You’re probably familiar with market cap-weighted exchange traded funds (ETFs). But did you know that if you own a market cap- weighted global index fund, you’d have 50% more money allocated to Switzerland than China? It may be time to consider another way.
That last fact is surprising, given that China’s economy is 10 times larger than Switzerland’s economy. Not to mention, China’s economy is growing at a much faster pace.
The reason for this seemingly illogical weighting is that the MSCI All-Country World Index, one of the most popular global indexes, is composed with a free-floating calculation, reports Matt Hougan of Index Universe.
Basically, MSCI sums up the market caps for all companies trading on major exchanges throughout the world and adjusts the weighting according to the number of freely traded shares. That means that shares held by insiders and governments are not included. [China ETFs: Foreign Investors Look Long-Term.]
Although this method has its advantages, it does introduce two biases, Hougan says.
- First, it skews the portfolio to countries with well-developed capital markets.
- Second, it skews the portfolio away from countries with large insider holdings. The result is that countries such as Australia and Canada are weighted more heavily than China, even though China dwarfs both countries by GDP. [Which ETFs Come With Euro Exposure?]
Since 1988, the GDP weighted MSCI ACWI has outperformed its market cap-weighted peer by 2.7% annually. That’s a huge difference. [6 ETFs That Could Be Hit in European Banking Crisis.]
If you narrow your research down to emerging markets, the difference is greater, with the GDP weighted index outperforming the market weighted index by almost 5% annually.
For more stories on ETFs, visit our ETF 101 category.
- iShares MSCI ACWI Index (NASDAQ: ACWI)
Sumin Kim contributed to this article.

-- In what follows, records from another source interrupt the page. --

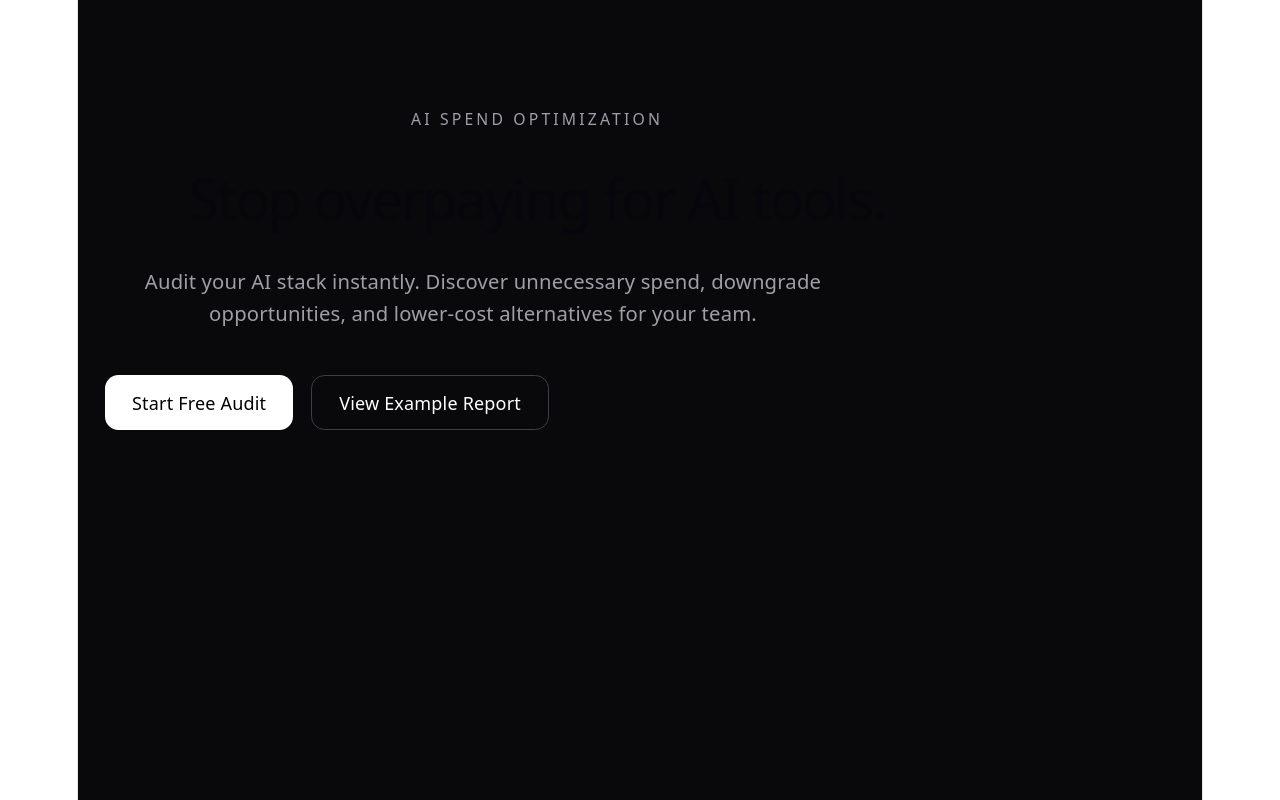
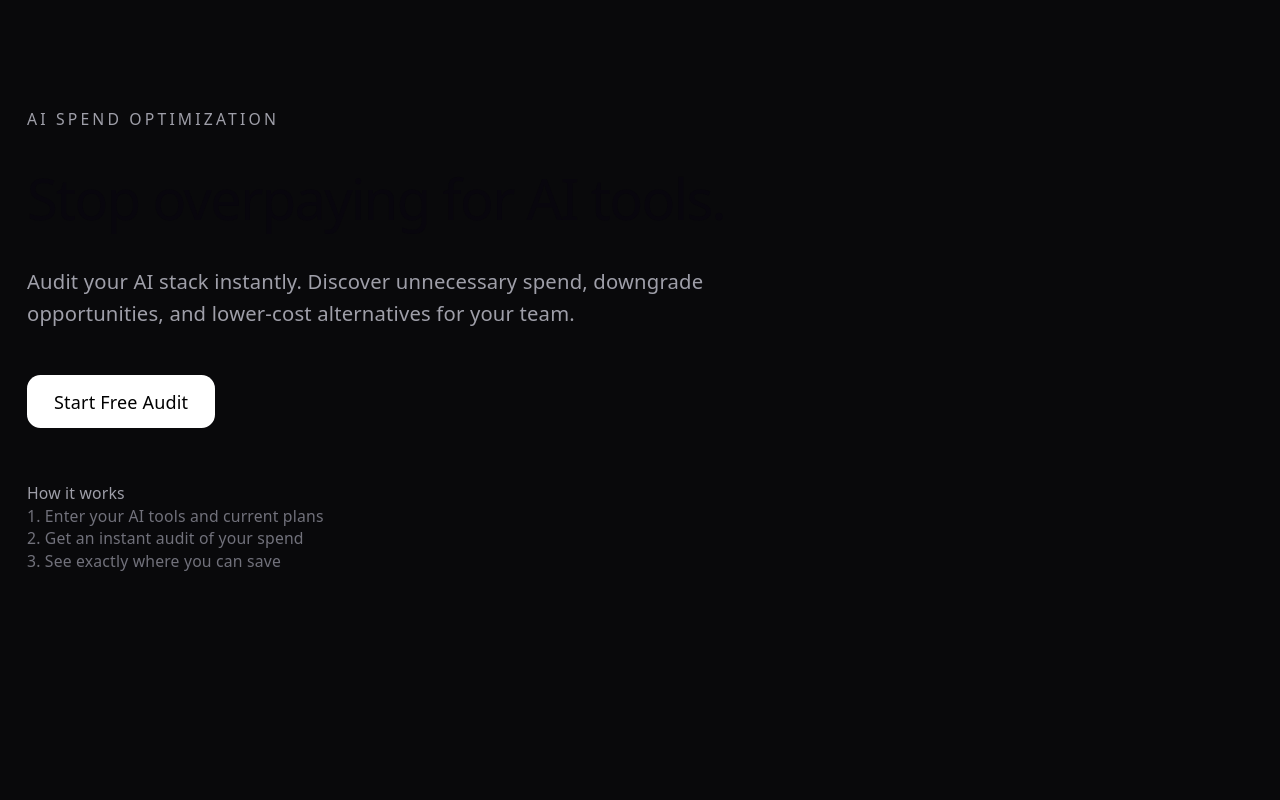
Before and after one commit to bharathkrish2608/ai-spend-audit, a React (Vite) app: page / in a window 1280 px wide. Built offline with nearby package versions, Linux system fonts and the light colour scheme; no server answers.

Commit message:
refactor: fix grey side bars and improve ui spacing and alignment

```diff
--- a/index.html
+++ b/index.html
@@ -1,13 +1,21 @@
 <!doctype html>
 <html lang="en">
+
 <head>
   <meta charset="UTF-8" />
+  <style>
+    body {
+      background-color: #09090b;
+    }
+  </style>
   <link rel="icon" type="image/svg+xml" href="/favicon.svg" />
   <meta name="viewport" content="width=device-width, initial-scale=1.0" />
   <title>ai-spend-audit</title>
 </head>
+
 <body>
   <div id="root"></div>
   <script type="module" src="/src/main.jsx"></script>
 </body>
+
 </html>
--- a/src/App.jsx
+++ b/src/App.jsx
@@ -13,23 +13,26 @@ function Home() {
   return (
       <main className="min-h-screen bg-zinc-950 text-white">
         <section className="max-w-6xl mx-auto px-6 py-24">
-        <div className="max-w-3xl">
+          <div className="max-w-2xl">
             <p className="text-sm uppercase tracking-[0.2em] text-zinc-400 mb-4">AI Spend Optimization</p>
             <h1 className="text-5xl md:text-7xl font-bold leading-tight">Stop overpaying for AI tools.</h1>
-          <p className="text-zinc-400 text-lg mt-6 max-w-2xl leading-relaxed">
+            <p className="text-zinc-400 text-lg mt-6 leading-relaxed">
               Audit your AI stack instantly. Discover unnecessary spend,
               downgrade opportunities, and lower-cost alternatives for your team.
             </p>
-          <div className="mt-10 flex gap-4">
+            <div className="mt-10">
               <button
                 onClick={() => navigate('/audit')}
                 className="bg-white text-black px-6 py-3 rounded-xl font-medium hover:opacity-90 transition"
               >
                 Start Free Audit
               </button>
-            <button className="border border-zinc-700 px-6 py-3 rounded-xl hover:bg-zinc-900 transition">
-              View Example Report
-            </button>
+            </div>
+            <div className="mt-12 text-sm text-zinc-500 space-y-2">
+              <p className="text-zinc-400 font-medium">How it works</p>
+              <p>1. Enter your AI tools and current plans</p>
+              <p>2. Get an instant audit of your spend</p>
+              <p>3. See exactly where you can save</p>
             </div>
           </div>
         </section>
--- a/src/components/AuditResults.jsx
+++ b/src/components/AuditResults.jsx
@@ -10,18 +10,10 @@ export default function AuditResults({ auditResult, onBack, summary }) {
 
   return (
     <div className="max-w-4xl mx-auto py-12 px-4 md:px-8 text-zinc-100 font-sans">
-      {/* Back button */}
-      <div className="mb-12">
-        <button
-          onClick={onBack}
-          className="text-zinc-500 hover:text-zinc-300 text-sm font-medium transition-colors cursor-pointer"
-        >
-          ← Back to input
-        </button>
-      </div>
+
 
       {/* Top section: Numbers as Hero */}
-      <div className="mb-16">
+      <div className="mb-20">
         {totalMonthlySavings > 0 ? (
           <div className="flex flex-col md:flex-row md:items-baseline gap-x-20 gap-y-8">
             <div>
@@ -50,20 +42,20 @@ export default function AuditResults({ auditResult, onBack, summary }) {
 
       {/* Horizontal divider */}
       {summary && (
-        <p className="text-zinc-400 text-sm italic max-w-2xl">{summary}</p>
+        <p className="text-zinc-400 text-sm italic max-w-2xl mt-8 mb-8">{summary}</p>
       )}
-      <hr className="border-t border-zinc-800 my-12" />
+      <hr className="border-t border-zinc-800 my-16" />
 
       {/* Recommendations List */}
-      <div className="mb-16">
+      <div className="mb-20">
         <h3 className="text-xs font-mono uppercase tracking-widest text-zinc-500 mb-8">
           Recommendations
         </h3>
-        <div className="space-y-8">
+        <div className="space-y-4">
           {recommendations.map((rec, index) => (
             <div
               key={index}
-              className="pb-8 border-b border-zinc-900 last:border-none last:pb-0"
+              className="border border-zinc-900 bg-zinc-900 p-5 rounded-lg"
             >
               <div className="flex flex-col sm:flex-row sm:items-baseline justify-between gap-4">
                 {/* Recommendation Detail Row */}
@@ -106,7 +98,7 @@ export default function AuditResults({ auditResult, onBack, summary }) {
       </div>
 
       {/* Horizontal divider before bottom section if there are actions */}
-      <hr className="border-t border-zinc-800 my-12" />
+      <hr className="border-t border-zinc-800 my-16" />
 
       {/* Bottom section */}
       <div className="mt-12">
--- a/src/components/LeadCapture.jsx
+++ b/src/components/LeadCapture.jsx
@@ -27,12 +27,12 @@ export default function LeadCapture({ auditId, totalMonthlySavings }) {
   };
 
   return (
-    <div className="max-w-2xl mx-auto mt-12 p-6 bg-zinc-900 text-zinc-100 rounded-lg shadow-lg">
+    <div className="max-w-2xl mx-auto pt-16 pb-16 text-zinc-100 rounded-lg shadow-lg">
       <h2 className="text-2xl font-bold mb-2">Get your full report</h2>
       <p className="text-sm text-zinc-400 mb-4">
         We'll email you the audit and notify you when new savings apply.
       </p>
-      <div className="space-y-4">
+      <div className="space-y-6">
         <input
           type="email"
           placeholder="Email (required)"
@@ -71,7 +71,7 @@ export default function LeadCapture({ auditId, totalMonthlySavings }) {
           Submit
         </button>
         {status === "success" && (
-          <p className="text-emerald-400 text-sm mt-2">Got it. We'll be in touch.</p>
+          <p className="text-emerald-400 text-base mt-2">Audit saved. We'll be in touch.</p>
         )}
         {status === "error" && (
           <p className="text-red-400 text-sm mt-2">Something went wrong. Try again.</p>
--- a/src/index.css
+++ b/src/index.css
@@ -1,4 +1,11 @@
 @import "tailwindcss";
+
+html, body, #root {
+  background-color: #09090b;
+  min-height: 100vh;
+  margin: 0;
+  padding: 0;
+}
 
 :root {
   --text: #6b6375;
@@ -57,11 +64,11 @@ body {
 }
 
 #root {
-  width: 1126px;
+  width: 100%;
   max-width: 100%;
-  margin: 0 auto;
-  text-align: center;
-  border-inline: 1px solid var(--border);
+  margin: 0;
+  text-align: left;
+  /* border-inline removed */
   min-height: 100svh;
   display: flex;
   flex-direction: column;
```
Lines whose indentation alone changed are shown as unchanged.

The opinions and forecasts expressed herein are solely those of Tom Lydon, and may not actually come to pass. Information on this site should not be used or construed as an offer to sell, a solicitation of an offer to buy, or a recommendation for any product.